I had the opportunity in late July, on a trip organized by the Washington Institute for Near East Policy, to meet Binyamin Netanyahu and Yasir Arafat on successive days. These encounters made for a quite remarkable contrast.
Start with the superficial level, where the two men have just about nothing in common. The Israeli prime minister is 46 years old, the Palestine Liberation Organization's chairman is 66. The former had been in charge for some 30 days, the latter for 30 years. One is clean-cut and handsome, the other stubbly and (in the words of an American diplomat who sees him regularly) "ugly as a toad." One lived nearly half his life in the United States, the other has barely spent a week visiting here. One speaks an impeccable English, the other uses an idiosyncratic, mostly self-taught vernacular.
The approach to meeting these two leaders could not have been more different. My group went to see Netanyahu at his Tel Aviv office, located in an undistinguished building on a military compound; no one paid us any attention. Going to see Arafat is much more eventful and ceremonial. At the Erez checkpoint (the effective border between Israel and Gaza) we left behind our handsome new Israeli bus and entered into an aged (and none too clean) Palestinian bus. This vehicle then did its best to keep up with two heavily armed police cars as they careened through the streets of Gaza, blue lights flashing, sirens screaming, pushing all traffic to the side. (We no doubt made for an odd sight, bouncing in our jalopy behind the escort cars.) You know that everyone paid us attention.
The site of the meeting also differed. Netanyahu met us in a windowless, drab, and too-warm conference room of the sort that might belong to a lawyer who has not seen a client in years. The room contained no artifacts belonging to the prime minister. Arafat received us in his airy office overlooking the Mediterranean Sea, surrounded by momentos and insignia. On the walls hung testimonials to the "martyrs of the Palestinian revolution."
Netanyahu arrived to the conference room without announcement and unaccompanied by aides. He casually went around the room and shook hands with the guests, almost every one of whom he already knew. To meet Arafat, we formed into a receiving line and were ceremonially greeted by him, with cameras popping. Although he had our names whispered to him as we shook hands, he clearly had no idea of our names or occupations, nor did he seem to care.
My turn in Arafat's receiving line at his office in Gaza in July 1996. In the background, from left to right, are Daniel C. Kurtzer, Edward Abington, Jr., Robert Satloff, an employee in Arafat's office, and Douglas Feith.
During the meeting itself, Netanyahu remained by himself. In contrast, Arafat was flanked by a host of security guards, aides, a photographer, and a stenographer.
Once the meeting started, the differences increased.

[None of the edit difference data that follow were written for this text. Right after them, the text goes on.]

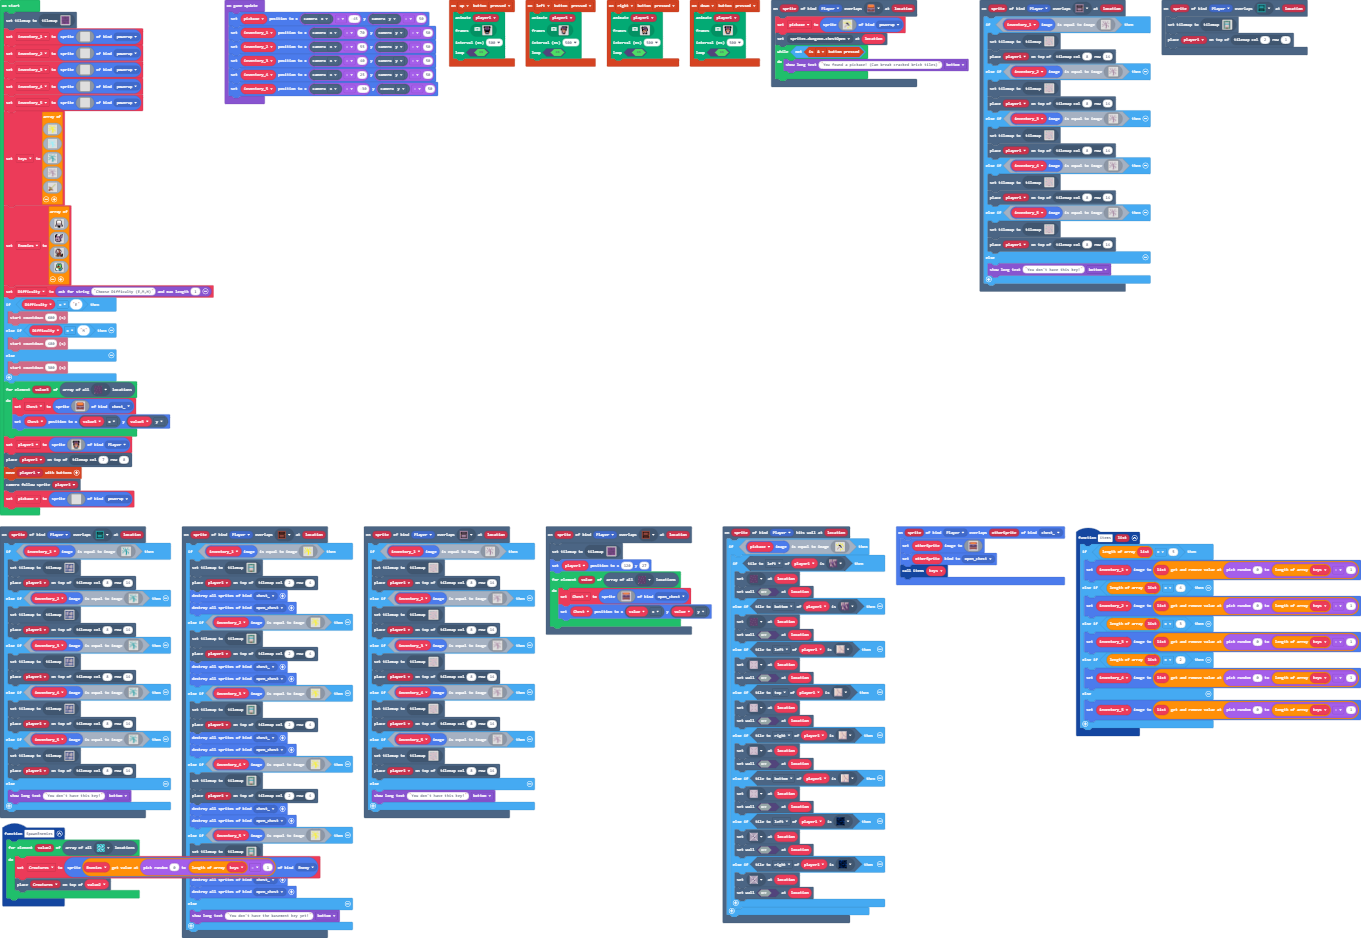
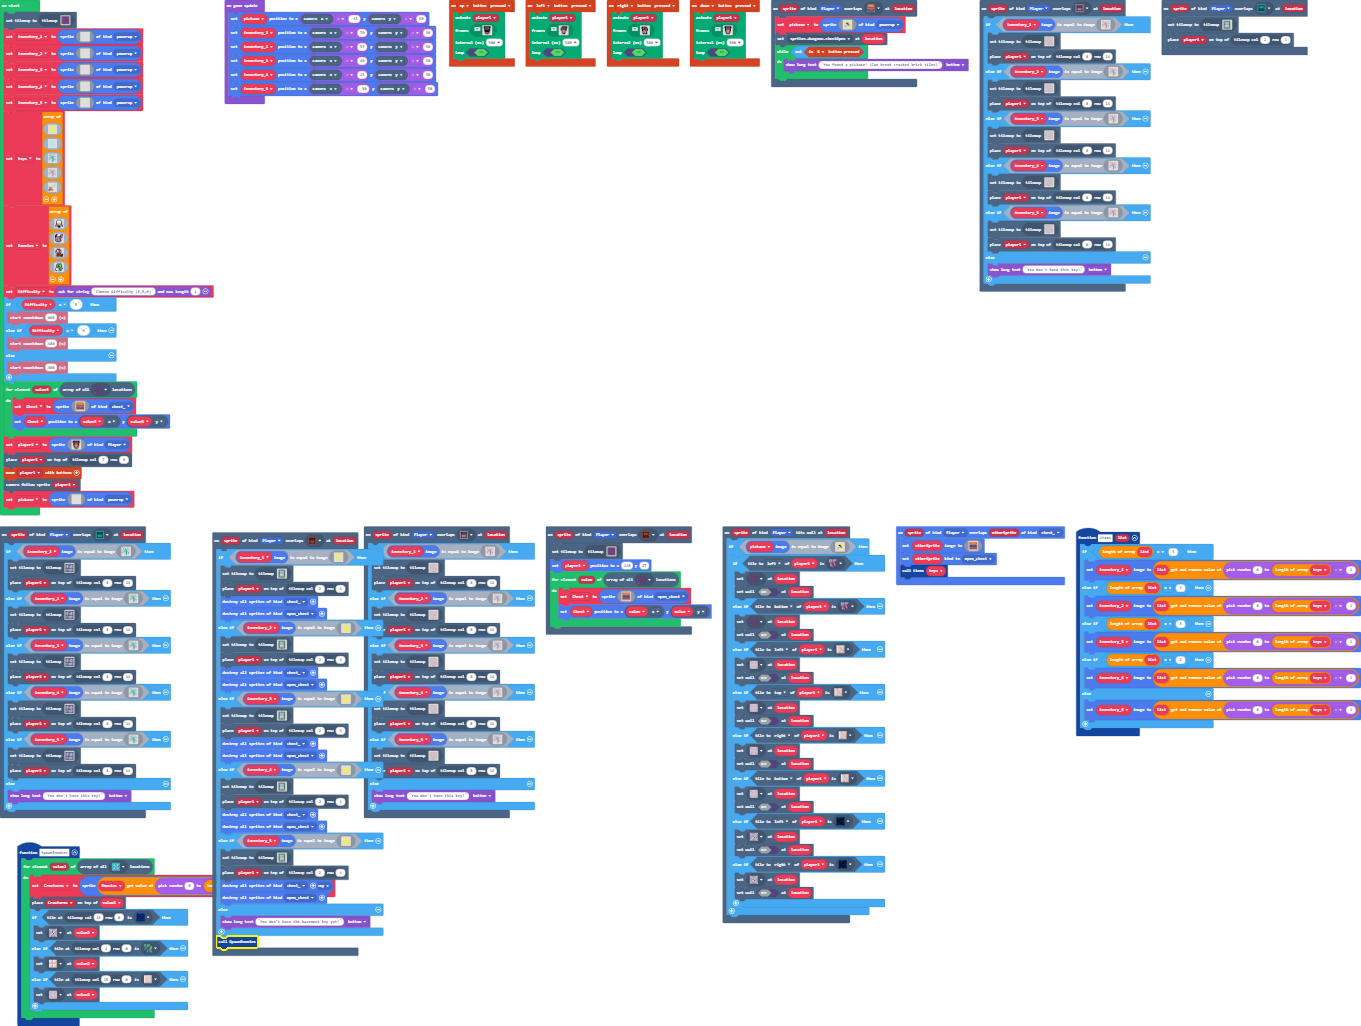
Update main.blocks, main.ts, tilemap.g.jres, tilemap.g.ts

diff --git a/tilemap.g.ts b/tilemap.g.ts
@@ -1517,6 +1517,63 @@ namespace myTiles {
 . . . . . . . . . . . . . . . . 
 . . . . . . . . . . . . . . . . 
 `, [myTiles.transparency16], TileScale.Sixteen);
+            case "level79":
+            case "level79":return tiles.createTilemap(hex`1000100000000000000000000000000000000000000000000000000000000000000000000000000000000000000000000000000000000000000000000000000000000000000000000000000000000000000000000000000000000000000000000000000000000000000000000000000000000000000000000000000000000000000000000000000000000000000000000000000000000000000000000000000000000000000000000000000000000000000000000000000000000000000000000000000000000000000000000000000000000000000000000000000000000000000000000000000000000000000000000000000000000000000000000000000000000000`, img`
+. . . . . . . . . . . . . . . . 
+. . . . . . . . . . . . . . . . 
+. . . . . . . . . . . . . . . . 
+. . . . . . . . . . . . . . . . 
+. . . . . . . . . . . . . . . . 
+. . . . . . . . . . . . . . . . 
+. . . . . . . . . . . . . . . . 
+. . . . . . . . . . . . . . . . 
+. . . . . . . . . . . . . . . . 
+. . . . . . . . . . . . . . . . 
+. . . . . . . . . . . . . . . . 
+. . . . . . . . . . . . . . . . 
+. . . . . . . . . . . . . . . . 
+. . . . . . . . . . . . . . . . 
+. . . . . . . . . . . . . . . . 
+. . . . . . . . . . . . . . . . 
+`, [myTiles.transparency16], TileScale.Sixteen);
+            case "level80":
+            case "level80":return tiles.createTilemap(hex`1000100000000000000000000000000000000000000000000000000000000000000000000000000000000000000000000000000000000000000000000000000000000000000000000000000000000000000000000000000000000000000000000000000000000000000000000000000000000000000000000000000000000000000000000000000000000000000000000000000000000000000000000000000000000000000000000000000000000000000000000000000000000000000000000000000000000000000000000000000000000000000000000000000000000000000000000000000000000000000000000000000000000000000000000000000000000000`, img`
+. . . . . . . . . . . . . . . . 
+. . . . . . . . . . . . . . . . 
+. . . . . . . . . . . . . . . . 
+. . . . . . . . . . . . . . . . 
+. . . . . . . . . . . . . . . . 
+. . . . . . . . . . . . . . . . 
+. . . . . . . . . . . . . . . . 
+. . . . . . . . . . . . . . . . 
+. . . . . . . . . . . . . . . . 
+. . . . . . . . . . . . . . . . 
+. . . . . . . . . . . . . . . . 
+. . . . . . . . . . . . . . . . 
+. . . . . . . . . . . . . . . . 
+. . . . . . . . . . . . . . . . 
+. . . . . . . . . . . . . . . . 
+. . . . . . . . . . . . . . . . 
+`, [myTiles.transparency16], TileScale.Sixteen);
+            case "level81":
+            case "level81":return tiles.createTilemap(hex`1000100000000000000000000000000000000000000000000000000000000000000000000000000000000000000000000000000000000000000000000000000000000000000000000000000000000000000000000000000000000000000000000000000000000000000000000000000000000000000000000000000000000000000000000000000000000000000000000000000000000000000000000000000000000000000000000000000000000000000000000000000000000000000000000000000000000000000000000000000000000000000000000000000000000000000000000000000000000000000000000000000000000000000000000000000000000000`, img`
+. . . . . . . . . . . . . . . . 
+. . . . . . . . . . . . . . . . 
+. . . . . . . . . . . . . . . . 
+. . . . . . . . . . . . . . . . 
+. . . . . . . . . . . . . . . . 
+. . . . . . . . . . . . . . . . 
+. . . . . . . . . . . . . . . . 
+. . . . . . . . . . . . . . . . 
+. . . . . . . . . . . . . . . . 
+. . . . . . . . . . . . . . . . 
+. . . . . . . . . . . . . . . . 
+. . . . . . . . . . . . . . . . 
+. . . . . . . . . . . . . . . . 
+. . . . . . . . . . . . . . . . 
+. . . . . . . . . . . . . . . . 
+. . . . . . . . . . . . . . . . 
+`, [myTiles.transparency16], TileScale.Sixteen);
         }
         return null;
     })

diff --git a/main.ts b/main.ts
@@ -247,11 +247,19 @@ scene.onOverlapTile(SpriteKind.Player, assets.tile`myTile`, function (sprite, lo
     } else {
         game.showLongText("You don't have the basement key yet!", DialogLayout.Bottom)
     }
+    SpawnEnemies()
 })
 function SpawnEnemies () {
     for (let value2 of tiles.getTilesByType(sprites.dungeon.collectibleInsignia)) {
         Creatures = sprites.create(Enemies[randint(0, keys.length - 1)], SpriteKind.Enemy)
         tiles.placeOnTile(Creatures, value2)
+        if (tiles.tileAtLocationEquals(tiles.getTileLocation(15, 0), assets.tile`myTile4`)) {
+            tiles.setTileAt(value2, assets.tile`myTile3`)
+        } else if (tiles.tileAtLocationEquals(tiles.getTileLocation(4, 0), sprites.dungeon.greenOuterNorthEast)) {
+            tiles.setTileAt(value2, sprites.dungeon.floorLight0)
+        } else if (tiles.tileAtLocationEquals(tiles.getTileLocation(15, 0), sprites.dungeon.floorLight2)) {
+            tiles.setTileAt(value2, assets.tile`myTile1`)
+        }
     }
 }
 scene.onOverlapTile(SpriteKind.Player, assets.tile`myTile7`, function (sprite, location) {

Prime Minister Netanyahu sketched out a vision of Israel in the next century in the style of Newt Gingerich, speaking of high tech, unparalleled opportunities, and unlimited economic growth. He noted that Israel today has a per capita income equivalent to Great Britain's - and has achieved this despite the many obstacles to the country's economic growth (such as high military expenditures and a legacy of socialist institutions).
In a particularly dramatic assertion, Netanyahu claimed that Israel has the potential to have the highest per capita income in the world. He noted that the old considerations - economies of scale, proximity to markets - no longer matter, reducing Israel's liabilities. Instead, what now counts are "conceptual thinkers," and Israel has more and better of these per capita than any other country. Its computer programmers and medical specialists, for example, number among the finest in the world. Some of its strengths are more subtle: the air force, he noted, keeps track of a million parts, and does so with great success. The intelligence services already are "playing the information highway."
In contrast, as though he was a mayor, Arafat dwelt on small-scale worries, danger, and problems. He bitterly complained that Israel's not letting Gazans to work in Israel is leading to "starvation" in Gaza. He claimed that the Jewish inhabitants living in Gaza, who make up far less than 1 percent of its population, use up 85 percent of its water supplies. He spent an inordinate amount of time trying to convince us of a conspiracy theory: that the devastating series of bombs that took place in Israeli cities during February and March 1996 resulted from collusion between "fanatical" Jewish groups and "fanatical" Palestinians (both of whom sought to disrupt the peace process). To prove this point, Arafat dispatched an aide to bring him some blank Israeli documents, which he then insisted were part of the plot. In a bizarre exchange with one of his aides Arafat threatened him with jail; the chairman seemed to be jesting (the aide never stopped smiling) but none of us foreigners knew for sure.
These two meetings were of a piece. The Israeli prime minister, commander of a powerful state, could afford to be modest, whereas the Palestinian had to impress with his authority. Netanyahu glowed and looked to the future, Arafat whined and showed the painful costs of past and present mistakes.